An unlikely thing to whisper to yourself before the weekend, perhaps. But at midnight on many Fridays to come, I recommend that you perform a rain-dance. That way, you will have another excuse come Saturday morning to indulge in the 2010 British crime/comedy phenomenon that is 'Sherlock'.
How to explain why this TV series turns the best of us into giant, couch-dwelling grubs?
Perhaps its refreshing modernity is to blame. Co-creators Steven Moffatt and Mark Gatiss do not attempt to mimic the Victorian London that is the home of Conan Doyle's renowned protagonist, the detective Sherlock Holmes, in this latest take on his adventures. Instead, they revel in the technology and streetscape of modern London, and work the original plots into a texting, taxi-catching environment we can all recognise. This keeps Holmes and his arch-nemesis Jim Moriarty on their toes as their ingenuity is put to the test in new and engaging ways.
Benedict Cumberbatch does justice to Sherlock's detective coat

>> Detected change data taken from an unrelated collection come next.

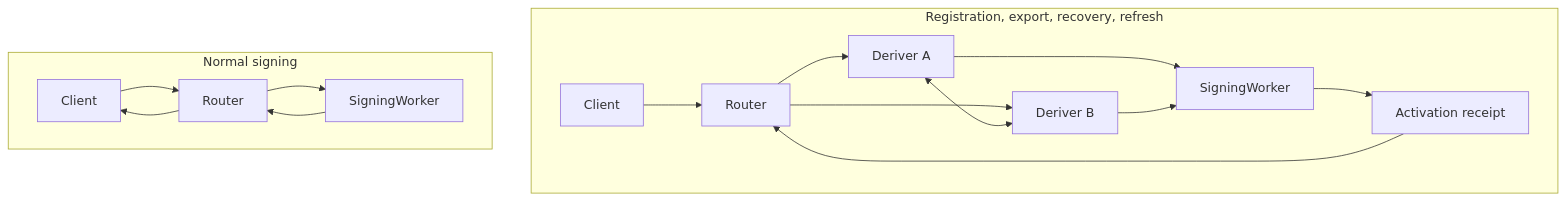
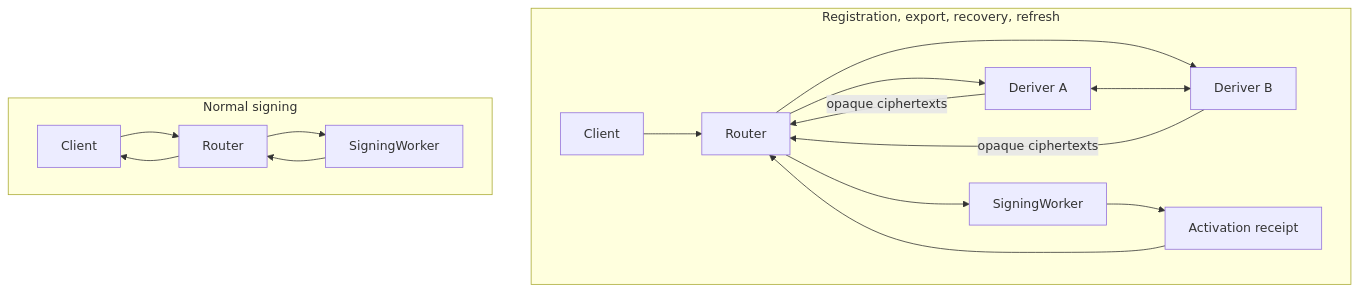
Before and after one commit to seams-tech/seams-sdk: the third of 22 diagrams in docs/router-a-b-SPEC.md, drawn with Mermaid. The commit also changed other lines of this file and 48 other files, not shown here.

````diff
--- a/docs/router-a-b-SPEC.md
+++ b/docs/router-a-b-SPEC.md
@@ -275,20 +278,21 @@
 ```mermaid
 flowchart TD
   subgraph D["Registration, export, recovery, refresh"]
     C1["Client"] --> R1["Router"]
     R1 --> A["Deriver A"]
     R1 --> B["Deriver B"]
     A <--> B
-    A --> SW1["SigningWorker"]
-    B --> SW1
+    A -->|"opaque ciphertexts"| R1
+    B -->|"opaque ciphertexts"| R1
+    R1 --> SW1["SigningWorker"]
     SW1 --> AR["Activation receipt"]
     AR --> R1
   end
 
   subgraph S["Normal signing"]
     C2["Client"] --> R2["Router"]
     R2 --> SW2["SigningWorker"]
     SW2 --> R2
     R2 --> C2
   end
 ```
````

Surely, though, the series' most unique feature is its sometimes poignant and often hilarious script, as beautifully executed in the performances of its main characters. Benedict 'Chiselled Cheekbones' Cumberbatch (alright, the middle bit isn't official) is absolutely perfect as the idiosyncratic detective who horrifies his landlady with his casual refrigeration of decapitated heads; and Martin Freeman (Dr John Watson, Sherlock's sidekick) provides an ideal balance with his almost extraordinary ordinariness. Andrew Scott takes the cake, though, as the self-proclaimedly 'changeable' Moriarty, who stages a spectacular break-in of the Tower of London whilst chewing gum and dancing to ballet music.
My only criticism of this series is its length. Six episodes (three for each series, the first of which is available at most ABC shops) hardly seems enough! If all goes to plan, though, a third should be on the cards for early 2013. In the mean time, summon those clouds and snuggle in for some seriously satisfying sleuthing.